Stored data
Content starts
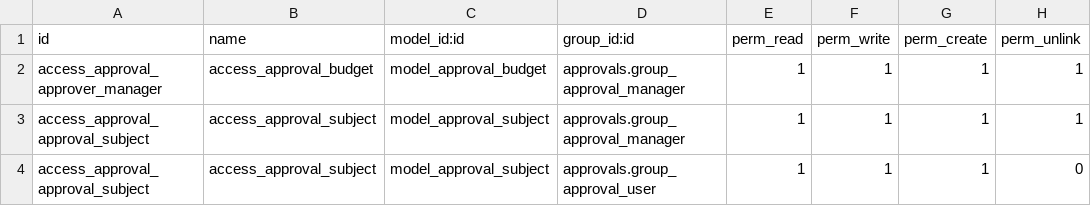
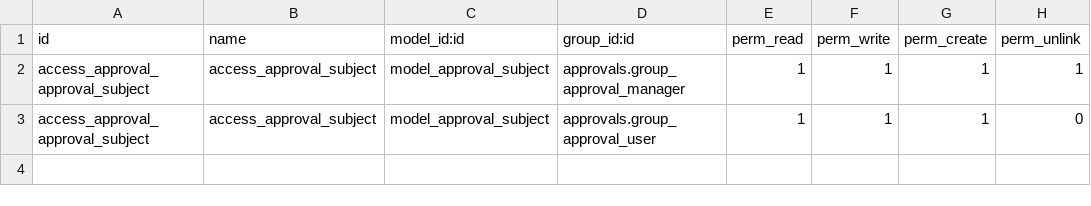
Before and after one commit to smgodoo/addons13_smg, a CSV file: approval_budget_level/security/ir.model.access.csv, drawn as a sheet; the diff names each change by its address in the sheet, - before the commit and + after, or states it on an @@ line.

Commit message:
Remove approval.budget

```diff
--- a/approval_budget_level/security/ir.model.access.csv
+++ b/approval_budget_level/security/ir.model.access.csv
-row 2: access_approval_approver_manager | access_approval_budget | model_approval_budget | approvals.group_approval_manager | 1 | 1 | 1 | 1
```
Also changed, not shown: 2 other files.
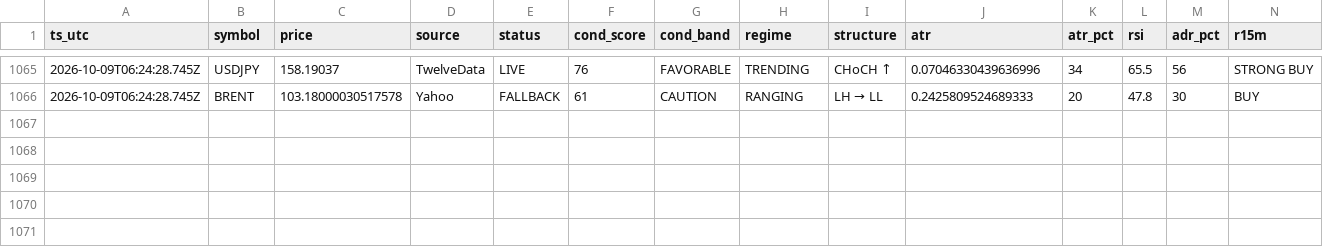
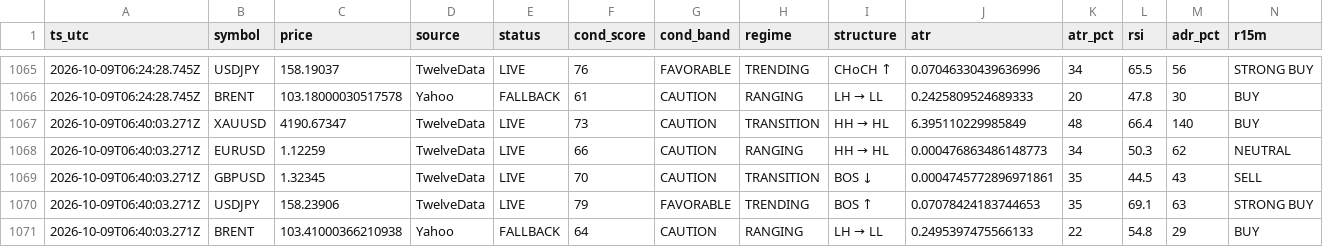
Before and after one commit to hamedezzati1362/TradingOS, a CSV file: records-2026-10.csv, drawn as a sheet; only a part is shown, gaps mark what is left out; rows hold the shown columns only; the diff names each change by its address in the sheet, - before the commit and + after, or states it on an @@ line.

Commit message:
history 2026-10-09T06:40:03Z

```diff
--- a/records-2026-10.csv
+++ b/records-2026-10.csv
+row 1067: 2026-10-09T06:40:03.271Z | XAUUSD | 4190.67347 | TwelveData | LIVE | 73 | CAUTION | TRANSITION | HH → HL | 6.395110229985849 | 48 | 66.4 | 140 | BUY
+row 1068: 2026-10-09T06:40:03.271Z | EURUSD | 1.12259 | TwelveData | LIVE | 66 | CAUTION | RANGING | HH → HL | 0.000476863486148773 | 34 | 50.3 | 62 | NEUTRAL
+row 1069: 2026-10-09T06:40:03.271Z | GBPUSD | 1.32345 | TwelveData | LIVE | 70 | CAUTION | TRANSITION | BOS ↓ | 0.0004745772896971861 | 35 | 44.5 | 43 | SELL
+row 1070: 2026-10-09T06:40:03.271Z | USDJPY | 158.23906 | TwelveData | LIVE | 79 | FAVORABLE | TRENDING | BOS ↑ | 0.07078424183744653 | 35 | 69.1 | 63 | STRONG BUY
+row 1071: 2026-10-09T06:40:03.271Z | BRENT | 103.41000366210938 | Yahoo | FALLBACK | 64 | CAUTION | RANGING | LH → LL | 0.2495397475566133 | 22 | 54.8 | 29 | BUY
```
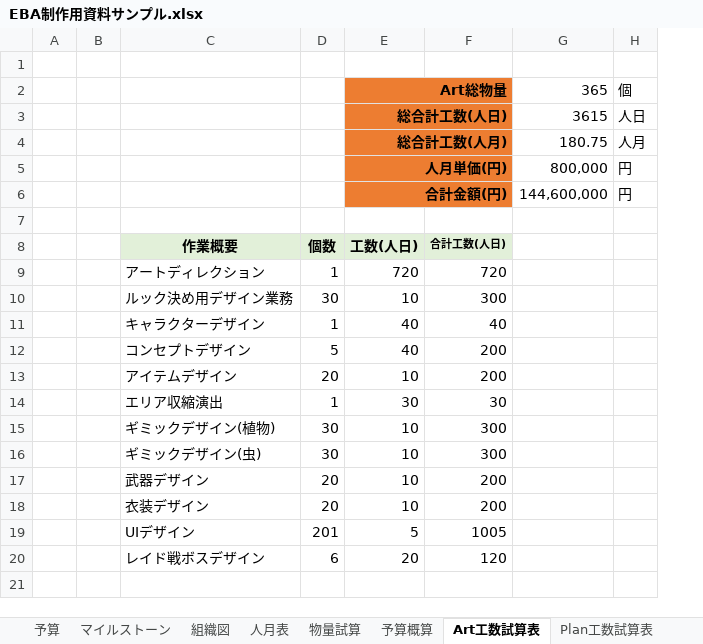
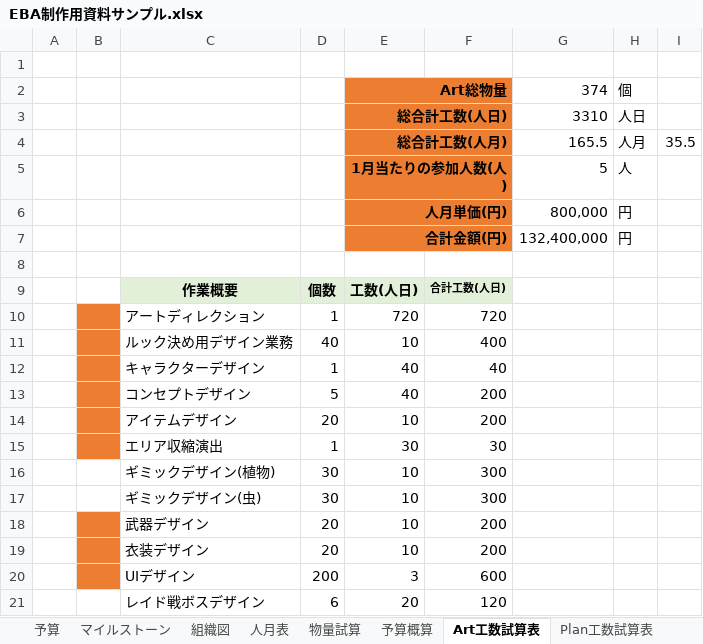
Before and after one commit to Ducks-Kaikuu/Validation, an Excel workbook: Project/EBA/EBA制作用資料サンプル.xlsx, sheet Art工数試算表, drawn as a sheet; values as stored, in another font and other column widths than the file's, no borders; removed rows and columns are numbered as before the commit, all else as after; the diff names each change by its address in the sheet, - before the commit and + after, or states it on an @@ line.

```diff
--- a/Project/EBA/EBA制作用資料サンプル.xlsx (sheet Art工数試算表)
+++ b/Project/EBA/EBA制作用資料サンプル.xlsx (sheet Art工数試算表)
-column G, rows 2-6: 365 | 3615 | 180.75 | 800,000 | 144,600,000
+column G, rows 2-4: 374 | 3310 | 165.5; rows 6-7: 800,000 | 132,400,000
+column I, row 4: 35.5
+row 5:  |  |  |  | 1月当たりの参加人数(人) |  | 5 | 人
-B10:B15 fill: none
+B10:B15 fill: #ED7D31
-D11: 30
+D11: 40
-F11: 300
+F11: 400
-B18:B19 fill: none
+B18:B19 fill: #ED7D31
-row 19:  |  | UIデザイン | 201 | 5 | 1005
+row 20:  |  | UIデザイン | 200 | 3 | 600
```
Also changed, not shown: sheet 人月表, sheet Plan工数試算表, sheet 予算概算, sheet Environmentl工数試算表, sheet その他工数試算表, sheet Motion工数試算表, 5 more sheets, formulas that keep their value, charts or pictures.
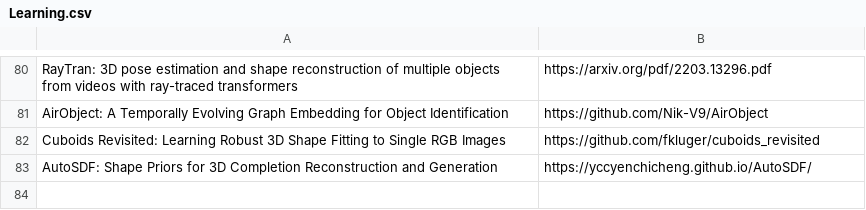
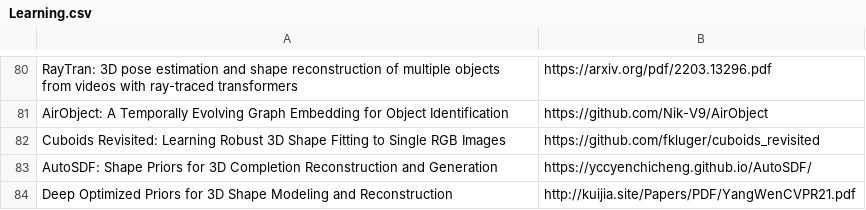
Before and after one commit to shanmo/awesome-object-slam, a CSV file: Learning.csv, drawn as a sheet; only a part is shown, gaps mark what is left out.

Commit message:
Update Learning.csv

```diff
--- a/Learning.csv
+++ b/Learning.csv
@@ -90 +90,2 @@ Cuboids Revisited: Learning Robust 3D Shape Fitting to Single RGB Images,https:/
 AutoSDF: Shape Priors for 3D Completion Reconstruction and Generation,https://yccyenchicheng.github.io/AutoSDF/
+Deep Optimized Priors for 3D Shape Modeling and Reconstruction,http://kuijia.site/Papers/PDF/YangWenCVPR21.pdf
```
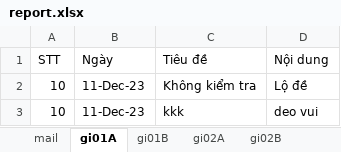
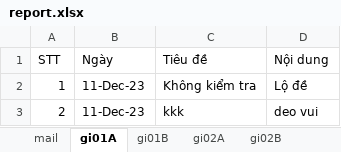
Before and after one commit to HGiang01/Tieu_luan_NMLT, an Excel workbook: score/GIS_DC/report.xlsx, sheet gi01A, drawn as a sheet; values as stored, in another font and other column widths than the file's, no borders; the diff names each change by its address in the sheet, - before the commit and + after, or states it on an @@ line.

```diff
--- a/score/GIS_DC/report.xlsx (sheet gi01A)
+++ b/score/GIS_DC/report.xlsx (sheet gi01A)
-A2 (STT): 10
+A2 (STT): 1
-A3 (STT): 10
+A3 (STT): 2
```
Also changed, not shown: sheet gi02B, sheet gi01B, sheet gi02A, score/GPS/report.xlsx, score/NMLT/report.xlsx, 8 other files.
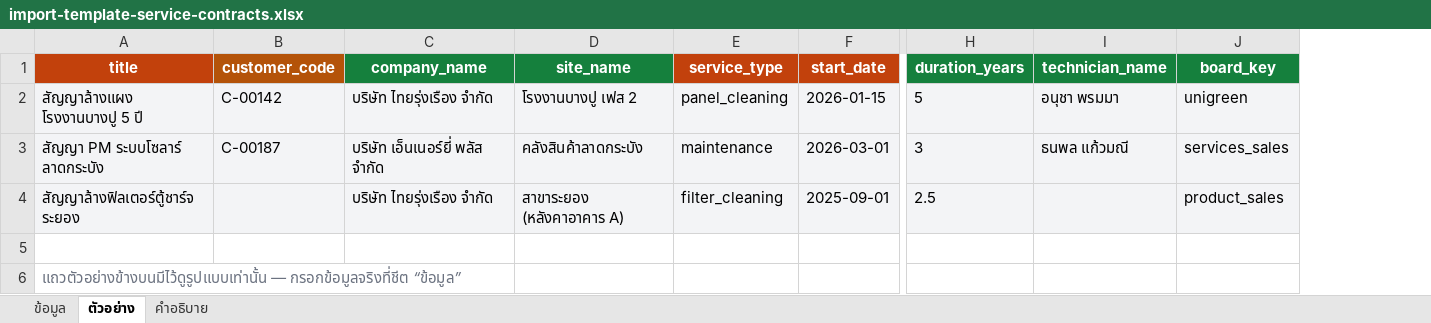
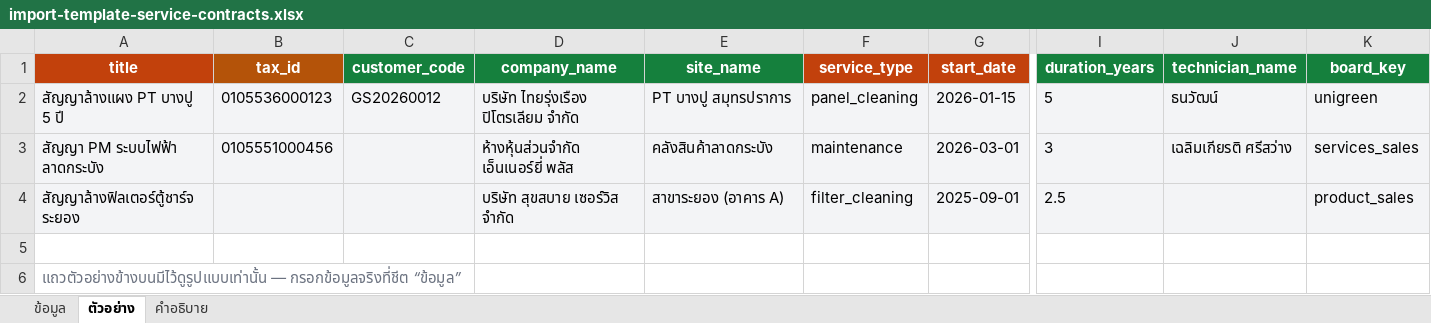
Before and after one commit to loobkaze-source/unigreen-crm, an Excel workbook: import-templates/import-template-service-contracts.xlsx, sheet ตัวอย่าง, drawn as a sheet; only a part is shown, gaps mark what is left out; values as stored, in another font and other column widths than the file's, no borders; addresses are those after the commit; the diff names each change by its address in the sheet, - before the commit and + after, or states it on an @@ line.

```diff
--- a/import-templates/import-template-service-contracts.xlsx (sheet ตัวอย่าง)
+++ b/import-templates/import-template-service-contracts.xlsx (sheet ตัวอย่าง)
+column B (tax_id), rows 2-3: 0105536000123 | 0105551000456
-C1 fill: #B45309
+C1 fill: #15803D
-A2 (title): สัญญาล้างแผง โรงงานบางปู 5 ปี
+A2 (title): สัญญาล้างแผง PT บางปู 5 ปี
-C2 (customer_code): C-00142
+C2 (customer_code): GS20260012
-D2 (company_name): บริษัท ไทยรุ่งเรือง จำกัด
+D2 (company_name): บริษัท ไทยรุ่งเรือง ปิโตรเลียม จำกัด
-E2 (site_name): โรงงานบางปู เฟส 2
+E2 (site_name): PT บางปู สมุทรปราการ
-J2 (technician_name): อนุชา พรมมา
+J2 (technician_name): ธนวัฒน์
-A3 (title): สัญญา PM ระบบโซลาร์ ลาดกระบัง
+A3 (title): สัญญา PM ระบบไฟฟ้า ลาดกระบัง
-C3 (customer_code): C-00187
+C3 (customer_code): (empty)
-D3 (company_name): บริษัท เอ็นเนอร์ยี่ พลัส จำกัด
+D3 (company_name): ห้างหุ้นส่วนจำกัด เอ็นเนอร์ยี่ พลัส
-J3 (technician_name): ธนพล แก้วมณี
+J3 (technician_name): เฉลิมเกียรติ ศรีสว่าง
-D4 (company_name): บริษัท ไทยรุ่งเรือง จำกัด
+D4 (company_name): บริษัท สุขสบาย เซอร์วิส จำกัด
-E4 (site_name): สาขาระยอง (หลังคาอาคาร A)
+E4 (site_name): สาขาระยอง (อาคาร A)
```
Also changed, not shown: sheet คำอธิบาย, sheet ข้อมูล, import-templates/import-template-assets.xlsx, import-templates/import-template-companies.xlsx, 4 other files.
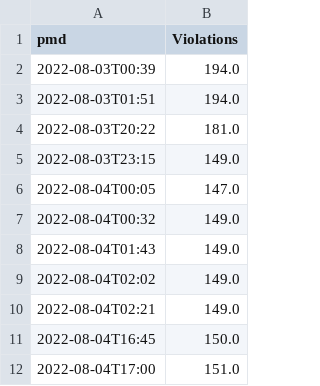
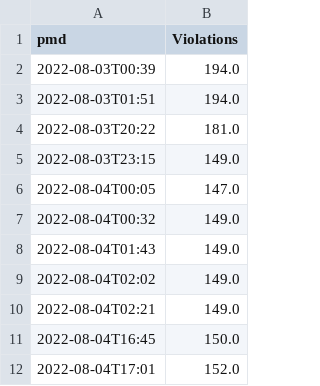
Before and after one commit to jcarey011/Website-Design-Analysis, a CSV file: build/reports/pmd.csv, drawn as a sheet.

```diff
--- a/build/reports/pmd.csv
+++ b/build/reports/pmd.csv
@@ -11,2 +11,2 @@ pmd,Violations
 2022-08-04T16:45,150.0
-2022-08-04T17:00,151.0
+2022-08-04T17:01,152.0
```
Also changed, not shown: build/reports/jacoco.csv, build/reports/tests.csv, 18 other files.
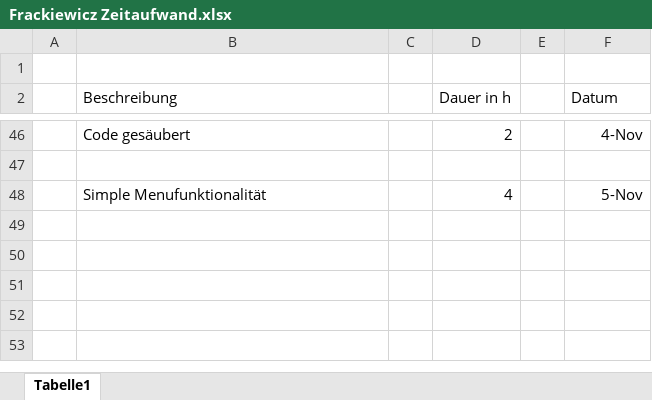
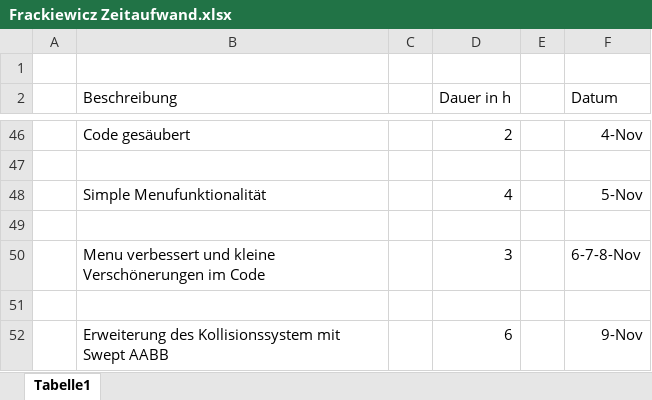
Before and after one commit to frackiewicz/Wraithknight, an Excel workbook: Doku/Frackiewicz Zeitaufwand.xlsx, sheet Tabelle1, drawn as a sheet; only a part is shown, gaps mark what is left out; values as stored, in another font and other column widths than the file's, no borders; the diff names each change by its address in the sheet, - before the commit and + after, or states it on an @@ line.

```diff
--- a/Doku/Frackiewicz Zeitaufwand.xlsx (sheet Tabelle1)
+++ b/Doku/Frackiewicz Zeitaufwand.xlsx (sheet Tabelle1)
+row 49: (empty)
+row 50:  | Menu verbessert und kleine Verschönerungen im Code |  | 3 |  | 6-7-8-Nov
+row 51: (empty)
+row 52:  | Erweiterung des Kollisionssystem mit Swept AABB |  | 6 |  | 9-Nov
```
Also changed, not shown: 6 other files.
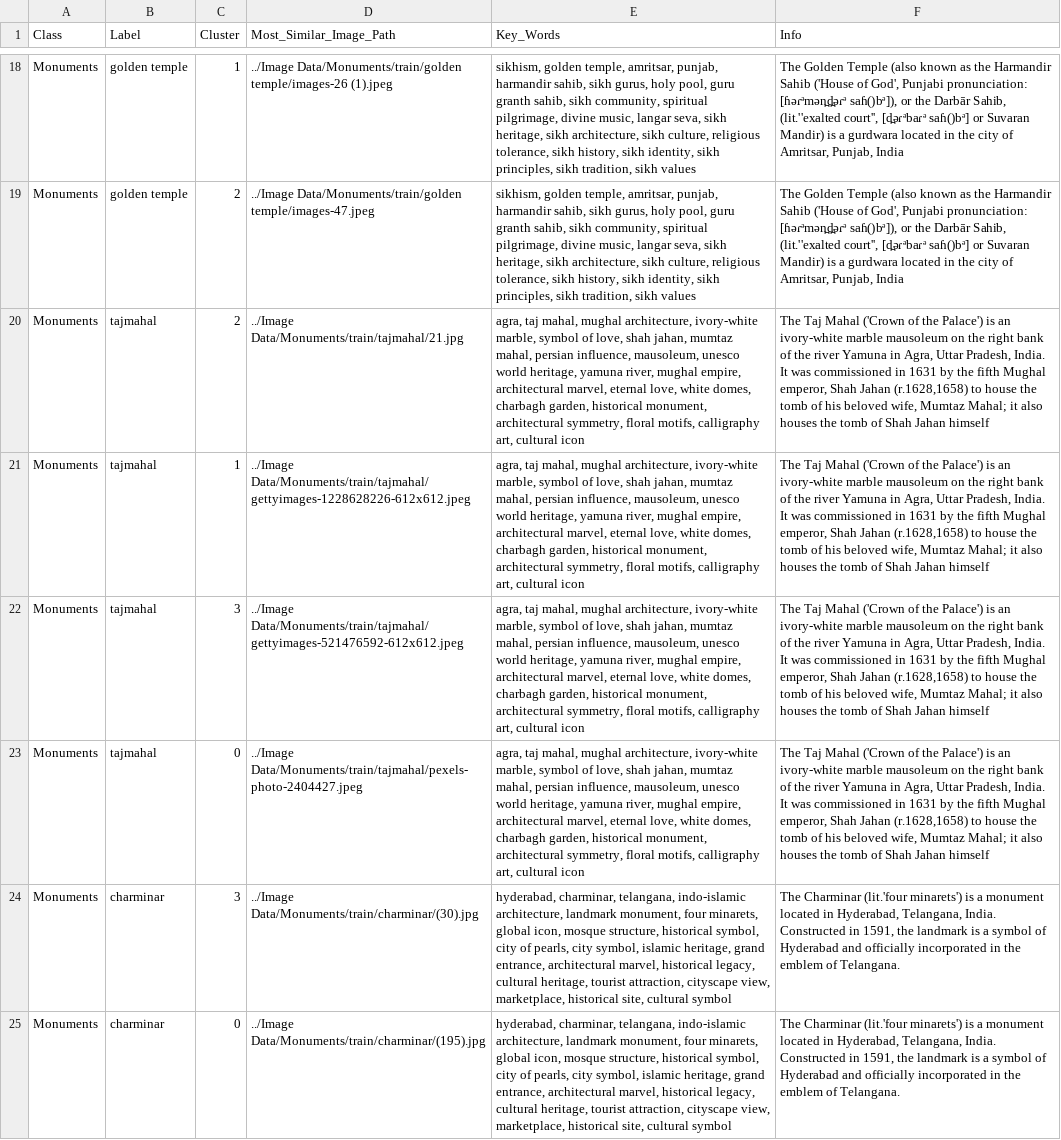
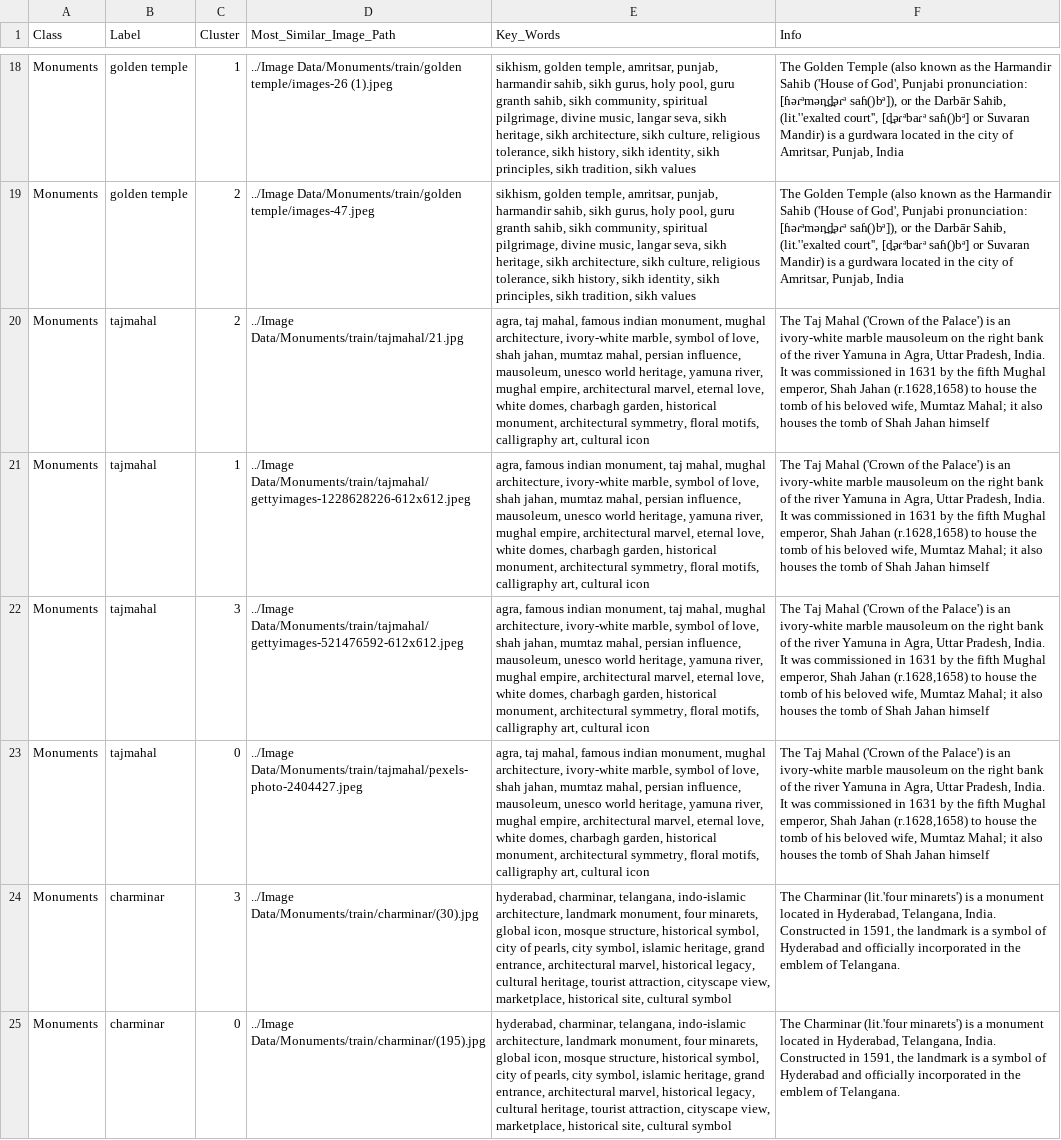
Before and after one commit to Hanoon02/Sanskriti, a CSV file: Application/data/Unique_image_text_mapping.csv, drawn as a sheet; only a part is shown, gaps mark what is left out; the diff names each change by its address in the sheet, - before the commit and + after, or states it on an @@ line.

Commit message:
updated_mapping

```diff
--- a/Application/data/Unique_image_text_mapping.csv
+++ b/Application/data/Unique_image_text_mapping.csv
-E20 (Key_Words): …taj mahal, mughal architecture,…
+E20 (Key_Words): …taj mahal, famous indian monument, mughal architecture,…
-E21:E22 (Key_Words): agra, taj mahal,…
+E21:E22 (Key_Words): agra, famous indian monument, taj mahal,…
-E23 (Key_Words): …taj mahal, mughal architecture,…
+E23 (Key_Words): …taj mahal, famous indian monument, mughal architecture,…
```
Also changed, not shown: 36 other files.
Content ends
* Your task
For each line of the data that has the word "fill", report that line.

* Task answer
-B10:B15 fill: none
+B10:B15 fill: #ED7D31
-B18:B19 fill: none
+B18:B19 fill: #ED7D31
-C1 fill: #B45309
+C1 fill: #15803D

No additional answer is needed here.